* _Assigned task_
Which lines of the data below include the string "ayoubahnaou"? Return each of them.

(Stored entries)
--------------------------------------------------

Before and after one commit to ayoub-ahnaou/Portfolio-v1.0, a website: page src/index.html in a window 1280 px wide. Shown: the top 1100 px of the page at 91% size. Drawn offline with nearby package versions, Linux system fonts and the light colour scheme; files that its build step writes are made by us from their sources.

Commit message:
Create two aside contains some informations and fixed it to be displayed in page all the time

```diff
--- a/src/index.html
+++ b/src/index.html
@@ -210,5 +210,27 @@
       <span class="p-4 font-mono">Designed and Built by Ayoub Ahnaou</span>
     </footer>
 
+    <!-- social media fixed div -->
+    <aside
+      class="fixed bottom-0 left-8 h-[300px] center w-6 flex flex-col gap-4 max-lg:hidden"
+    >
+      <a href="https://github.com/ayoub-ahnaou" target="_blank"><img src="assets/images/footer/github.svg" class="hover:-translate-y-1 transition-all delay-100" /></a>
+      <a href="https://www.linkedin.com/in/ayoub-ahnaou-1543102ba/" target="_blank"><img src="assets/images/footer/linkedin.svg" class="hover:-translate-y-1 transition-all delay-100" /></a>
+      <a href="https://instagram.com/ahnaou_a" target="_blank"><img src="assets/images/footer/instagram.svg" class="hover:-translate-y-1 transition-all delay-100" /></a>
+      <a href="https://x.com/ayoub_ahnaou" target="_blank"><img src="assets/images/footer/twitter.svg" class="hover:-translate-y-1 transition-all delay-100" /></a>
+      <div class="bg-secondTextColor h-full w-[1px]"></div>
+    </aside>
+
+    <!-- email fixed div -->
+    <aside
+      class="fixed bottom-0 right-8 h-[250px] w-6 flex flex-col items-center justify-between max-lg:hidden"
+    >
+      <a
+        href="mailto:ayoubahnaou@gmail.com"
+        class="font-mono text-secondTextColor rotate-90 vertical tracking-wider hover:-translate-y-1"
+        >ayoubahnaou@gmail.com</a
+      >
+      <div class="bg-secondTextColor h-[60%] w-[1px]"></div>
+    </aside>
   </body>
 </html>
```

--------------------------------------------------

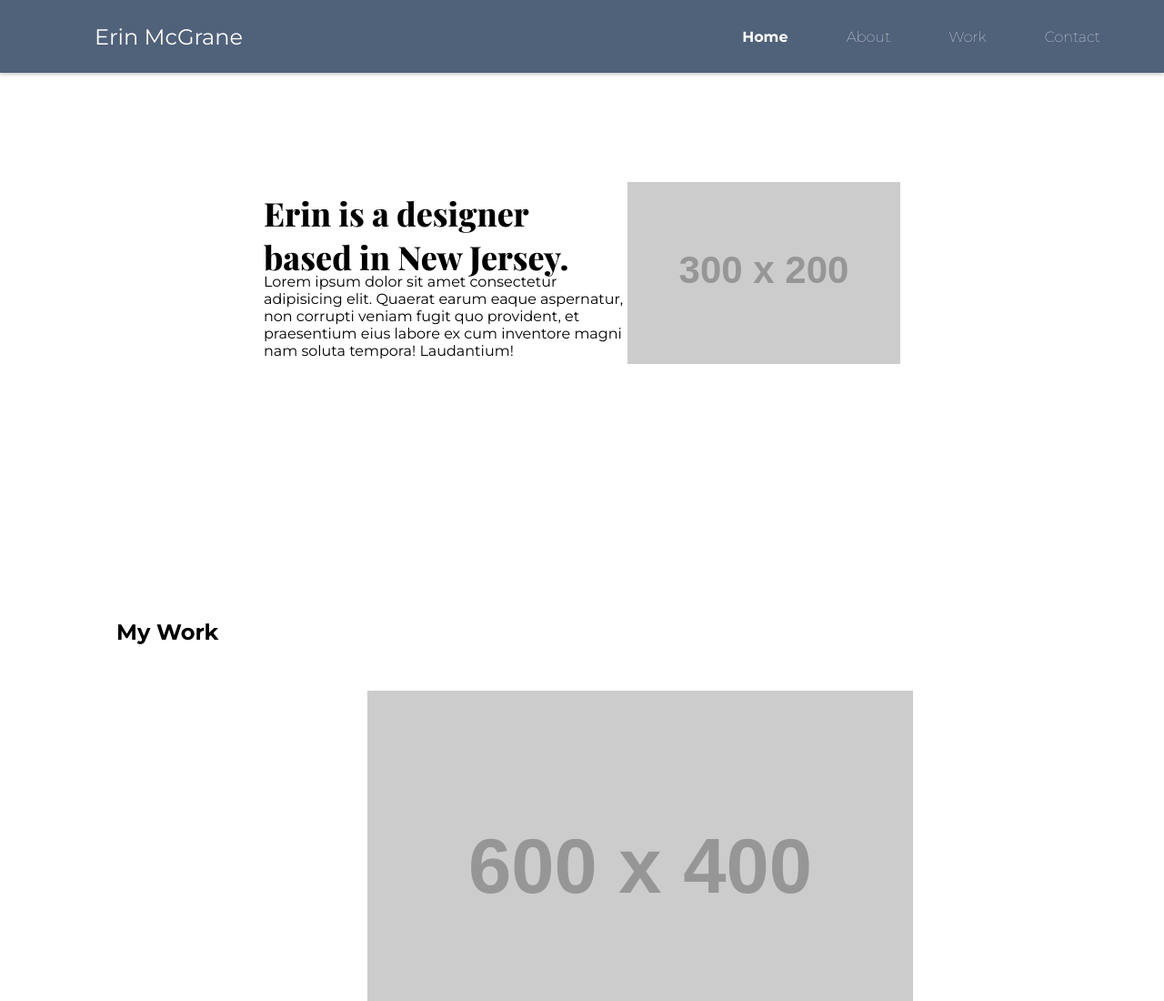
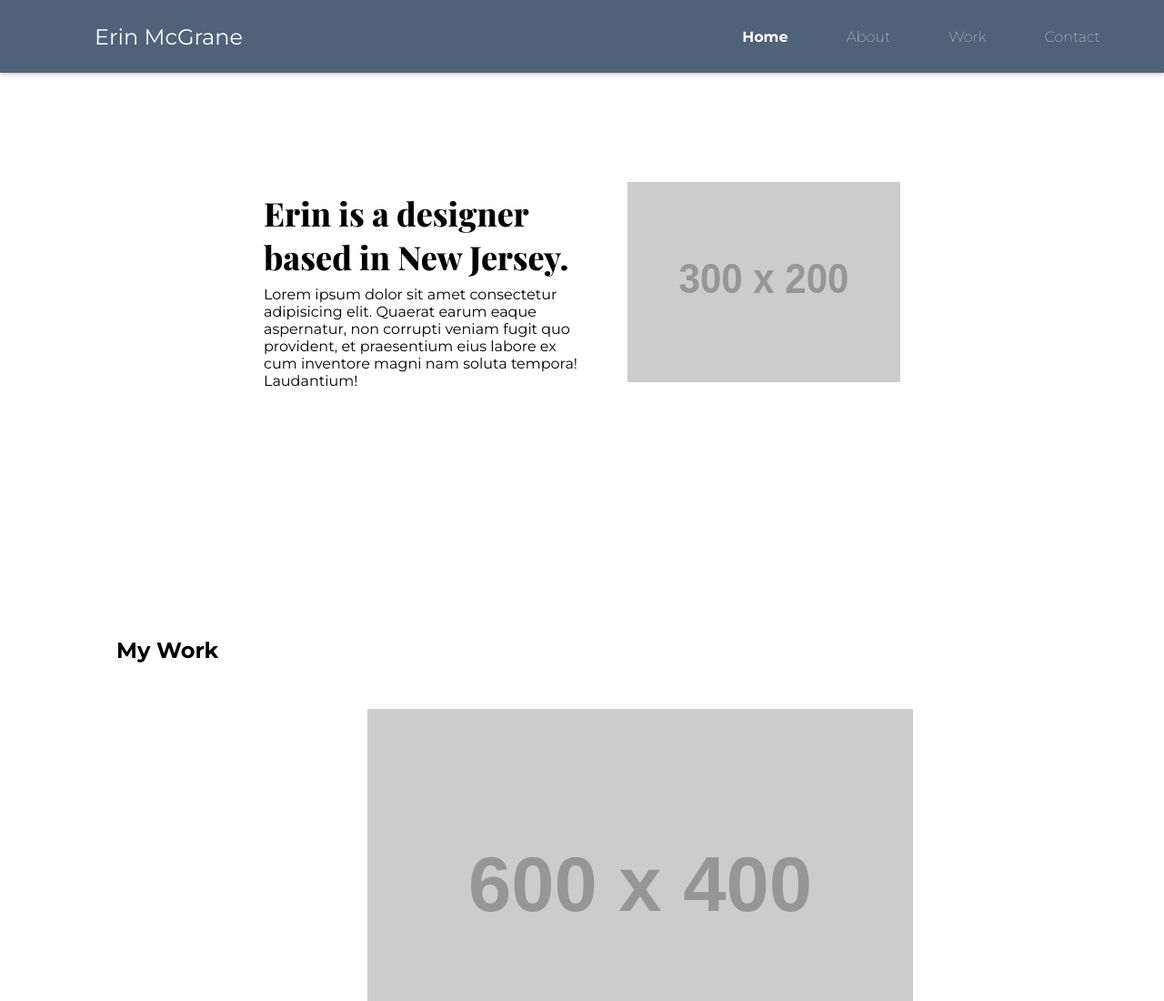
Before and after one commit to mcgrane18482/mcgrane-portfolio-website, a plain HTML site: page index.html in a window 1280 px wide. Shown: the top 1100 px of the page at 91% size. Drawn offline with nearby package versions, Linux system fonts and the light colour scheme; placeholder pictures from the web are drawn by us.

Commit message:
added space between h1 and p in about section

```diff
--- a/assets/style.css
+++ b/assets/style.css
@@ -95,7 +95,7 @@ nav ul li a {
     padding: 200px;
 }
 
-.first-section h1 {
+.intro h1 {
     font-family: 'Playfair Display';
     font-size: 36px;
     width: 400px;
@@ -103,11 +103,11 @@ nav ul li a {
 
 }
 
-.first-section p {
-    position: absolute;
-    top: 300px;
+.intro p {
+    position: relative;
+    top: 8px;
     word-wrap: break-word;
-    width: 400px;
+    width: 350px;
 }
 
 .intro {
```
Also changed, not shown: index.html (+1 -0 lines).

--------------------------------------------------

* _Answer for the task_
+        href="mailto:ayoubahnaou@gmail.com"
+        >ayoubahnaou@gmail.com</a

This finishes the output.